Consumers crave to be valued, and they’re frankly uneasy from the changing shifts around shopping. A stronger personalised loyalty programme can be an anchor of comfort in the future. For example, a retailer can leverage data to build a targeted message to members about beginning a stock-up purchase online, delivering easy access to rewards points. Another example could be reaching a loyalty member who is making a top-up trip after work because there’s a big match on, and there’s a narrow window of opportunity as the rain clouds roll in.
Personalisation like this will make the loyalty member feel extra valued. It’s a change of focus to “marketing in the moment” and a trend that could keep loyal shoppers from wavering.
Part of what will affect loyalty and personalisation is the cutting out of third-party cookies, which retailers have used to track shopper behavior across other websites and devices. As widely reported, Google has pushed out its impending elimination of third-party cookies on Chrome until 2023. It’s a move that will profoundly impact retailers as Chrome has a 65.2% share of all web usage. Before the cookie phase-out, retailers had spent nearly half their budgets on display ads that leverage third-party data.
But it’s a first-party future now, and retailers will depend on loyalty programmes more than before. That means retailers will need to innovate to generate more first-party data directly from consumers and through their own properties such as innovations around subscriptions.

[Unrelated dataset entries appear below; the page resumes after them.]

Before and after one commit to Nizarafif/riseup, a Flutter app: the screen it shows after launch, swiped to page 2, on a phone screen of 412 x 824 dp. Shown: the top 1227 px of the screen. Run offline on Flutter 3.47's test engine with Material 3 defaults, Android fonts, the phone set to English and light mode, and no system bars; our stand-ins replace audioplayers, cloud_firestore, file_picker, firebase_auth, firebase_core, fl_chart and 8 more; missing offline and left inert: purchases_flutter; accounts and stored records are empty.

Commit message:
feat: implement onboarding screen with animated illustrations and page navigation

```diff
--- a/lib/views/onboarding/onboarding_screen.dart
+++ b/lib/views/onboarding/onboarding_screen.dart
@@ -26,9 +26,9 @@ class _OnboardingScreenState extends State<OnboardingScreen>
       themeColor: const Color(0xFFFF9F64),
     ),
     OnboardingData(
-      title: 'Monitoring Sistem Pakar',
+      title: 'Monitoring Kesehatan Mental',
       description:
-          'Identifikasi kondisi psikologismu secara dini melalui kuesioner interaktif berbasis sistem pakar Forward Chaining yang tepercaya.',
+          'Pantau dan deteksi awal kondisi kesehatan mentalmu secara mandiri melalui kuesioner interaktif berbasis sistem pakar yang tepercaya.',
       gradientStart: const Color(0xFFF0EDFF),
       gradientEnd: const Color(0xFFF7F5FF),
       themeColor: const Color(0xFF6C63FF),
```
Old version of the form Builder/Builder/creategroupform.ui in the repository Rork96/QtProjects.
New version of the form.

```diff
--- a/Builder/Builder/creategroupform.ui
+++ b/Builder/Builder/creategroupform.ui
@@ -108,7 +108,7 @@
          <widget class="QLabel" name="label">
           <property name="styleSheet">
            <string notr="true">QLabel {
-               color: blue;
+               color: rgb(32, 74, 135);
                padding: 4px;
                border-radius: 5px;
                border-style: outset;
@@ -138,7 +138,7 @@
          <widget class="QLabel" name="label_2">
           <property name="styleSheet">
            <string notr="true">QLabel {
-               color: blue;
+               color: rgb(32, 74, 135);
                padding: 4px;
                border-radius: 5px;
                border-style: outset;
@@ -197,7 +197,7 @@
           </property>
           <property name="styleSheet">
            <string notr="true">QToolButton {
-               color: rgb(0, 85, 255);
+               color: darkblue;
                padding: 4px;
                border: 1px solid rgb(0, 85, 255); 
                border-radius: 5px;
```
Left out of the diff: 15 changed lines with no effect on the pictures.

Walmart launched its Walmart+ service to take on Amazon’s monthly subscription, for example, opening a new source of first-party data and creating another perk for members.
Innovation like this will build better data points, which will grow personalisation and make loyal shoppers feel more valued.